November 30, 2017, The Westin Times Square
All Upcoming Live Events
Infographics
With the mobile ecosystem becoming increasingly vulnerable to security threats, AdaptiveMobile has laid out some of the key considerations for the wireless community.
Hot Topics
Could 5G Have Found Its Glass Ceiling?
Dan Jones, Mobile Editor, 9/20/2017
Why Amazon May Be Cable's Biggest Threat
Mari Silbey, Senior Editor, Cable/Video, 9/22/2017
1 Million Pirate Set-Top Boxes Sold in the UK
Aditya Kishore, Practice Leader, Video Transformation, Telco Transformation, 9/20/2017
Can Fixed Wireless Fix Rural Broadband?
Mari Silbey, Senior Editor, Cable/Video, 9/25/2017
Comcast Shuts Down OTT Again
Mari Silbey, Senior Editor, Cable/Video, 9/19/2017
Animals with Phones
Live Digital Audio

Understanding the full experience of women in technology requires starting at the collegiate level (or sooner) and studying the technologies women are involved with, company cultures they're part of and personal experiences of individuals.

During this WiC radio show, we will talk with Nicole Engelbert, the director of Research & Analysis for Ovum Technology and a 23-year telecom industry veteran, about her experiences and perspectives on women in tech. Engelbert covers infrastructure, applications and industries for Ovum, but she is also involved in the research firm's higher education team and has helped colleges and universities globally leverage technology as a strategy for improving recruitment, retention and graduation performance.

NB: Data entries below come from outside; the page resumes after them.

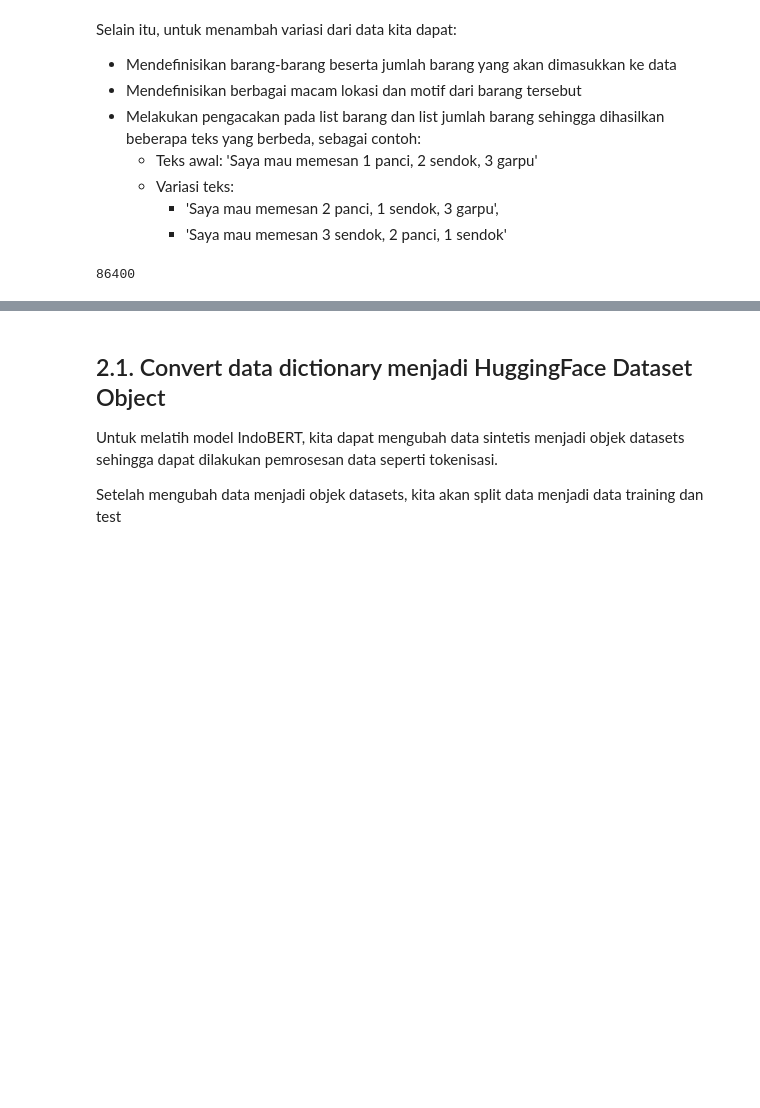
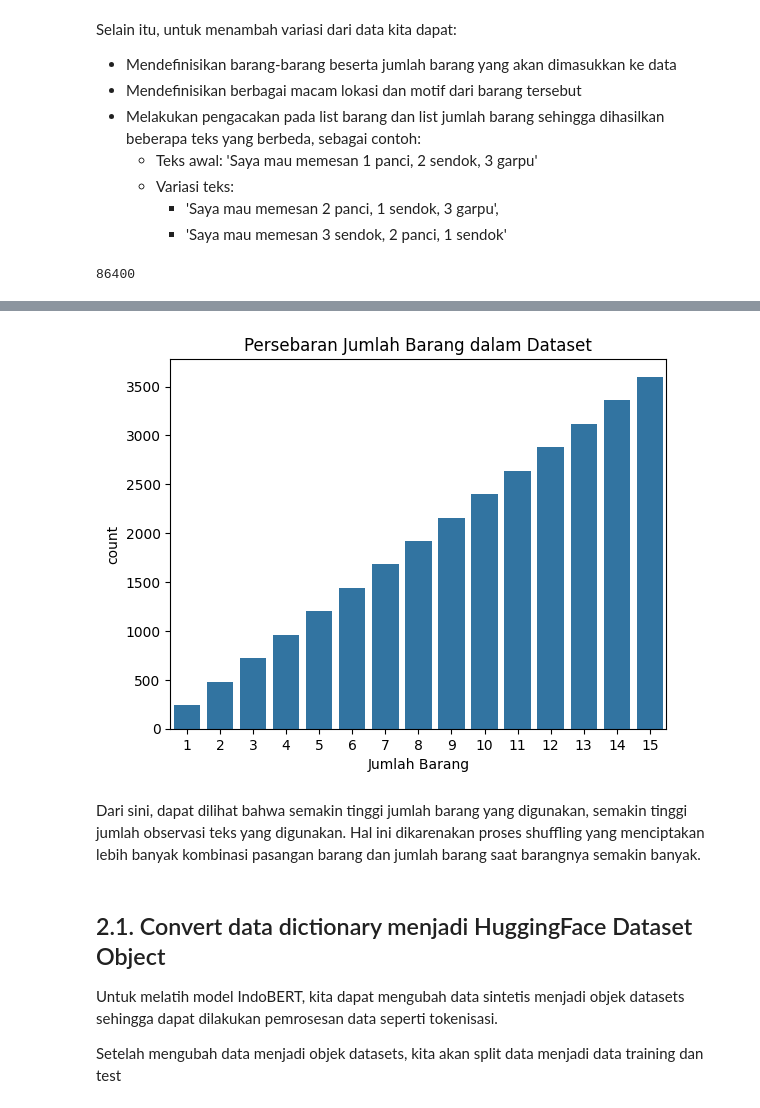
Before and after one commit to Andikazidanef15/product_info_retrievers, a Jupyter notebook: notebook/Item_Information_Retrieval.ipynb, the cells around one changed output, grey strips where cells are left out. Saved outputs shown, nothing was run; the diff lists cells and outputs as text; code cells hidden in the pictures; blank space fills up the shorter version.

```diff
--- a/notebook/Item_Information_Retrieval.ipynb
+++ b/notebook/Item_Information_Retrieval.ipynb
@@ -238,3 +272,29 @@ Dengan menggunakan metode tersebut, kita dapat menghasilkan 86,400 baris data ya
+# %%
+# Buat pandas dataframe object
+df = pd.DataFrame(
+    {'Konteks': data['context'],
+     'Pertanyaan': data['question'],
+     'Jawaban': [ans['text'][0] for ans in data['answers']]
+    }
+)
+
+# Filter pada pertanyaan Apa saja barang yang dipesan
+sub_df = df[df['Pertanyaan'] == 'Apa saja barang yang dipesan?'].copy()
+
+# Dapatkan jumlah barang yang disebut dengan filter kata ,
+sub_df['Jumlah Barang'] = sub_df['Jawaban'].apply(lambda ans: len(ans.split(',')))
+
+# Tampilkan distribusi jumlah barang
+sns.countplot(
+    data = sub_df,
+    x = 'Jumlah Barang'
+)
+plt.title('Persebaran Jumlah Barang dalam Dataset')
+plt.show()
+# %% [output]
+[figure, added]
+# %% [markdown]
+Dari sini, dapat dilihat bahwa semakin tinggi jumlah barang yang digunakan, semakin tinggi jumlah observasi teks yang digunakan. Hal ini dikarenakan proses shuffling yang menciptakan lebih banyak kombinasi pasangan barang dan jumlah barang saat barangnya semakin banyak.
 # %% [markdown]
 ## 2.1. Convert data dictionary menjadi HuggingFace Dataset Object
 Untuk melatih model IndoBERT, kita dapat mengubah data sintetis menjadi objek datasets sehingga dapat dilakukan pemrosesan data seperti tokenisasi.
```
Also changed, not shown: parts of 5 cells of this notebook, 1 other file.
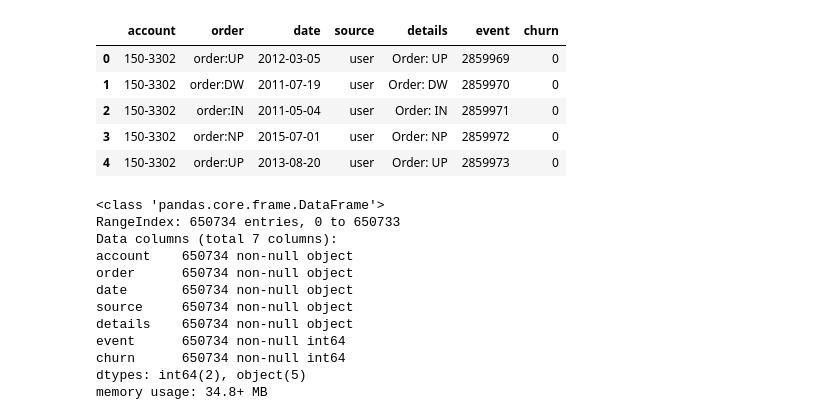
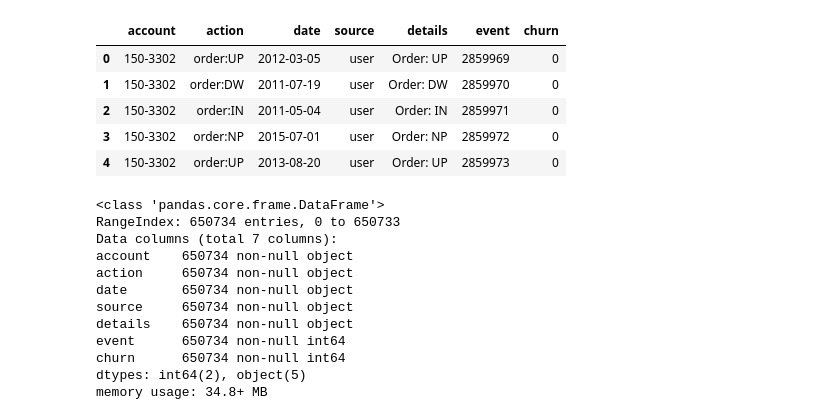
Before and after one commit to yuranich/diplom_data_analysis, a Jupyter notebook: working_with_events.ipynb, the cells around one changed output. Cells and saved outputs as stored; diff of their text form; code cells hidden in the pictures.

```diff
--- a/working_with_events.ipynb
+++ b/working_with_events.ipynb
@@ -3,10 +3,10 @@ import pandas as pd
 # %%
 events = pd.read_csv("events_ful.csv", header=None)
 events.drop(5, axis=1, inplace=True)
-events.columns = ['account', 'order', 'date', 'source', 'details', 'event', 'churn']
+events.columns = ['account', 'action', 'date', 'source', 'details', 'event', 'churn']
 events.head()
 # %% [output]
-|  | account | order | date | source | details | event | churn |
+|  | account | action | date | source | details | event | churn |
 | 0 | 150-3302 | order:UP | 2012-03-05 | user | Order: UP | 2859969 | 0 |
 | 1 | 150-3302 | order:DW | 2011-07-19 | user | Order: DW | 2859970 | 0 |
 | 2 | 150-3302 | order:IN | 2011-05-04 | user | Order: IN | 2859971 | 0 |
@@ -19,7 +19,7 @@ events.info()
 RangeIndex: 650734 entries, 0 to 650733
 Data columns (total 7 columns):
 account    650734 non-null object
-order      650734 non-null object
+action     650734 non-null object
 date       650734 non-null object
 source     650734 non-null object
 details    650734 non-null object
```
Also changed, not shown: parts of 48 cells of this notebook.
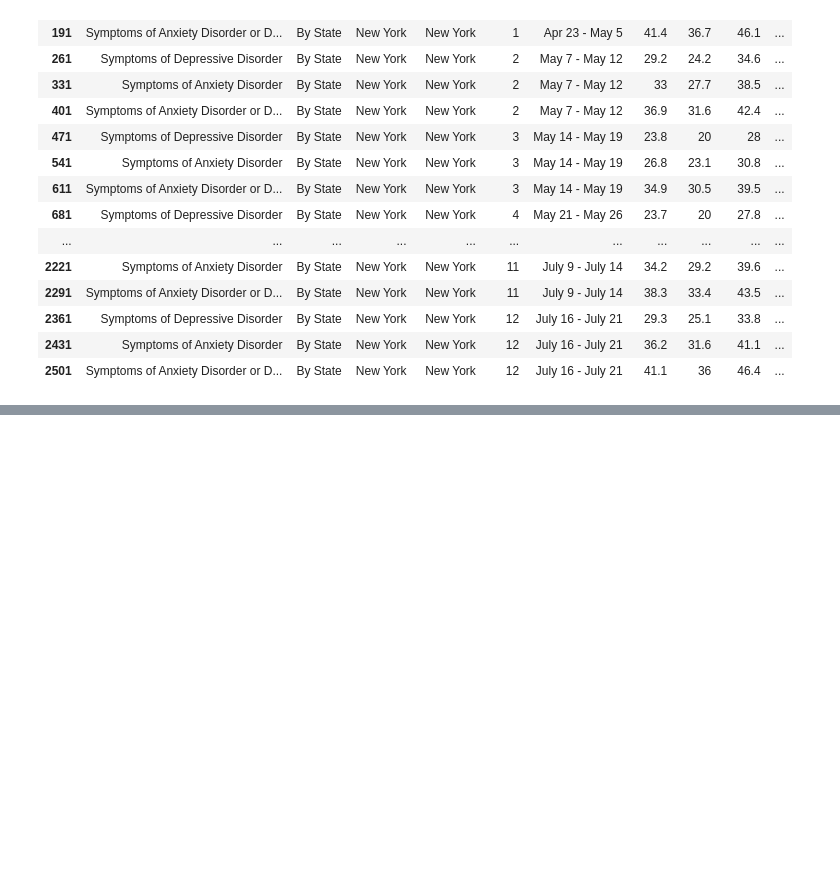
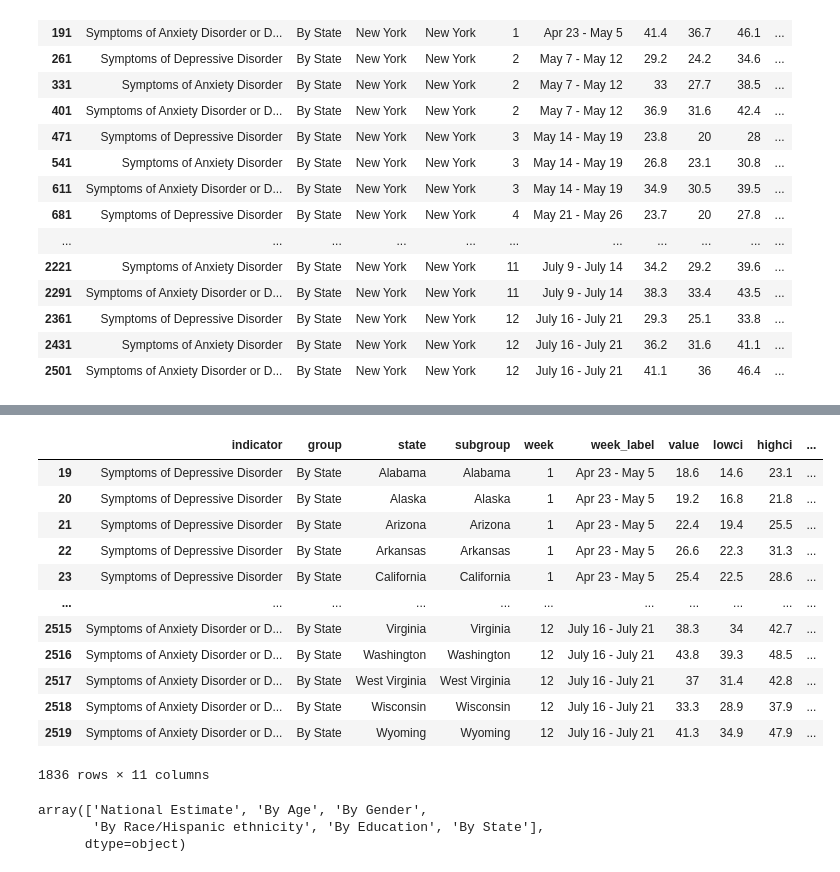
Before and after one commit to christophersingh/COVID-19_Mental_Health, a Jupyter notebook: Mental Health.ipynb, the cells around one changed output, grey strips where cells are left out. Drawn from its saved outputs; the diff is of its cells as text; code cells hidden in the pictures; blank space fills up the shorter version.

```diff
--- a/Mental Health.ipynb
+++ b/Mental Health.ipynb
@@ -144,0 +119,25 @@ Age.to_csv('age.csv')
+# %%
+race = df[df['group']=='By State']
+#ny = gr[gr['subgroup']=='Florida']
+race.to_csv('State.csv',index=False)
+race
+# %% [output]
+|  | indicator | group | state | subgroup | week | week_label | value | lowci | highci | ... |
+| 19 | Symptoms of Depressive Disorder | By State | Alabama | Alabama | 1 | Apr 23 - May 5 | 18.6 | 14.6 | 23.1 | ... |
+| 20 | Symptoms of Depressive Disorder | By State | Alaska | Alaska | 1 | Apr 23 - May 5 | 19.2 | 16.8 | 21.8 | ... |
+| 21 | Symptoms of Depressive Disorder | By State | Arizona | Arizona | 1 | Apr 23 - May 5 | 22.4 | 19.4 | 25.5 | ... |
+| 22 | Symptoms of Depressive Disorder | By State | Arkansas | Arkansas | 1 | Apr 23 - May 5 | 26.6 | 22.3 | 31.3 | ... |
+| 23 | Symptoms of Depressive Disorder | By State | California | California | 1 | Apr 23 - May 5 | 25.4 | 22.5 | 28.6 | ... |
+| ... | ... | ... | ... | ... | ... | ... | ... | ... | ... | ... |
+| 2515 | Symptoms of Anxiety Disorder or D... | By State | Virginia | Virginia | 12 | July 16 - July 21 | 38.3 | 34 | 42.7 | ... |
+| 2516 | Symptoms of Anxiety Disorder or D... | By State | Washington | Washington | 12 | July 16 - July 21 | 43.8 | 39.3 | 48.5 | ... |
+| 2517 | Symptoms of Anxiety Disorder or D... | By State | West Virginia | West Virginia | 12 | July 16 - July 21 | 37 | 31.4 | 42.8 | ... |
+| 2518 | Symptoms of Anxiety Disorder or D... | By State | Wisconsin | Wisconsin | 12 | July 16 - July 21 | 33.3 | 28.9 | 37.9 | ... |
+| 2519 | Symptoms of Anxiety Disorder or D... | By State | Wyoming | Wyoming | 12 | July 16 - July 21 | 41.3 | 34.9 | 47.9 | ... |
+1836 rows × 11 columns
+# %%
+df['group'].unique()
+# %% [output]
+array(['National Estimate', 'By Age', 'By Gender',
+       'By Race/Hispanic ethnicity', 'By Education', 'By State'],
+      dtype=object)
```
Also changed, not shown: parts of 11 cells of this notebook, 5 other files.
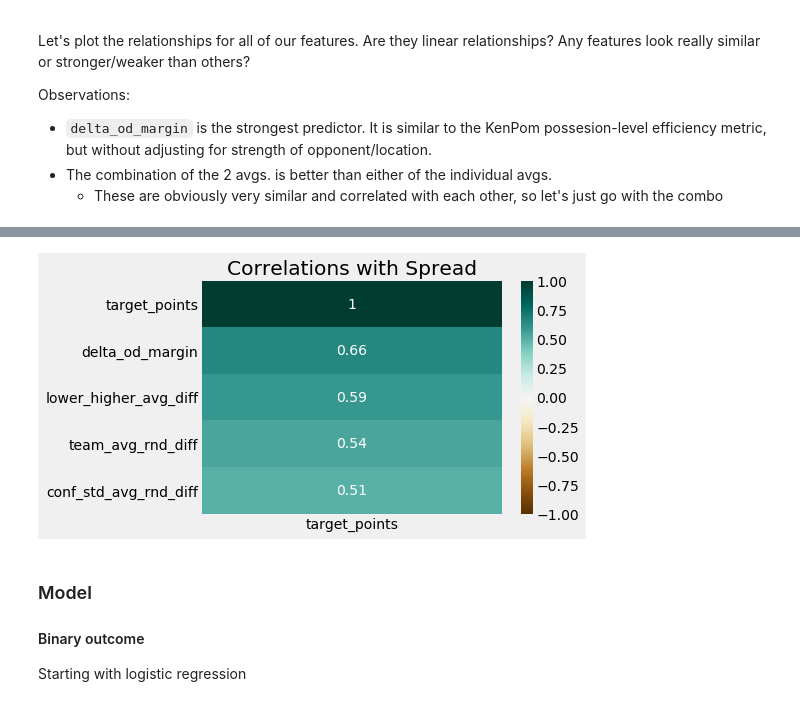
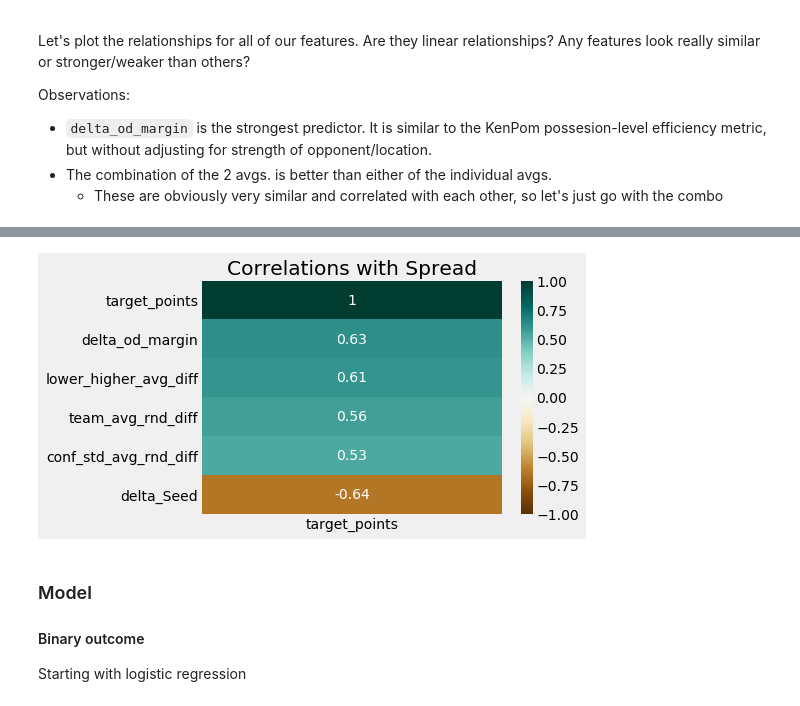
Before and after one commit to mtdickey/march-ml-mania-21, a Jupyter notebook: analysis/women/ml-mania-womens.ipynb, the cells around one changed output, grey strips where cells are left out. Drawn from its saved outputs; the diff is of its cells as text; code cells hidden in the pictures.

```diff
--- a/analysis/women/ml-mania-womens.ipynb
+++ b/analysis/women/ml-mania-womens.ipynb
@@ -172,3 +124,33 @@ tourney_results_df['lower_higher_avg_diff'] = (tourney_results_df['T1_lower_high
+# %%
+## Merge in both conf. standings and team avg. rounds into tournament results
+conf_standings_df = conf_standings_df.rename(columns = {'TeamID': 'Team1',
+                                              'ConfAbbrev': 'T1_ConfAbbrev',
+                                              'rank_in_conf': 'T1_rank_in_conf',
+                                              'conf_avg_round': 'T1_conf_avg_round',
+                                              'team_avg_round': 'T1_team_avg_round',
+                                              'lower_higher_avg': 'T1_lower_higher_avg'})
+tourney_results_df = tourney_results_df.merge(conf_standings_df[['Season', 'T1_ConfAbbrev',
+                                    'Team1', 'T1_rank_in_conf', 'T1_conf_avg_round',
+                                    'T1_team_avg_round', 'T1_lower_higher_avg']],
+                                     on = ['Season', 'Team1'])
+conf_standings_df = conf_standings_df.rename(columns = {'Team1': 'Team2',
+                                              'T1_ConfAbbrev': 'T2_ConfAbbrev',
+                                              'T1_rank_in_conf': 'T2_rank_in_conf',
+                                              'T1_conf_avg_round': 'T2_conf_avg_round',
+                                              'T1_team_avg_round': 'T2_team_avg_round',
+                                              'T1_lower_higher_avg': 'T2_lower_higher_avg'})
+tourney_results_df = tourney_results_df.merge(conf_standings_df[['Season', 'T2_ConfAbbrev',
+                                    'Team2', 'T2_rank_in_conf', 'T2_conf_avg_round',
+                                    'T2_team_avg_round', 'T2_lower_higher_avg']],
+                                    on = ['Season', 'Team2'])
+# %%
+## Take differences
+tourney_results_df['team_avg_rnd_diff'] = (tourney_results_df['T1_team_avg_round'] -
+                                           tourney_results_df['T2_team_avg_round'])
+tourney_results_df['conf_std_avg_rnd_diff'] = (tourney_results_df['T1_conf_avg_round'] -
+                                               tourney_results_df['T2_conf_avg_round'])
+tourney_results_df['lower_higher_avg_diff'] = (tourney_results_df['T1_lower_higher_avg'] -
+                                               tourney_results_df['T2_lower_higher_avg'])
 # %% [markdown]
 ### Viz
 
@@ -207,12 +195,12 @@ plt.show()
 # %%
 correlations = (tourney_results_df[['target_points', 'team_avg_rnd_diff', 'conf_std_avg_rnd_diff',
-                                    'lower_higher_avg_diff', 'delta_od_margin']]
+                                    'lower_higher_avg_diff', 'delta_od_margin', 'delta_Seed']]
                  .corr()[['target_points']].sort_values(by='target_points', ascending=False))
 
 heatmap = sns.heatmap(correlations, vmin=-1, vmax=1, annot=True, cmap='BrBG')
 heatmap.set_title('Correlations with Spread');
 # %% [output]
-[figure, old version]
+[figure, new version]
 # %% [markdown]
 ### Model
 
```
Also changed, not shown: parts of 13 cells of this notebook.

She will share her unique insight into the collegiate level, where women pursuing engineering and STEM-related degrees is dwindling. Engelbert will also reveal new, original Ovum research on the topics of artificial intelligence, the Internet of Things, security and augmented reality, as well as discuss what each of those technologies might mean for women in our field. As always, we'll also leave plenty of time to answer all your questions live on the air and chat board.

Like Us on Facebook
Twitter Feed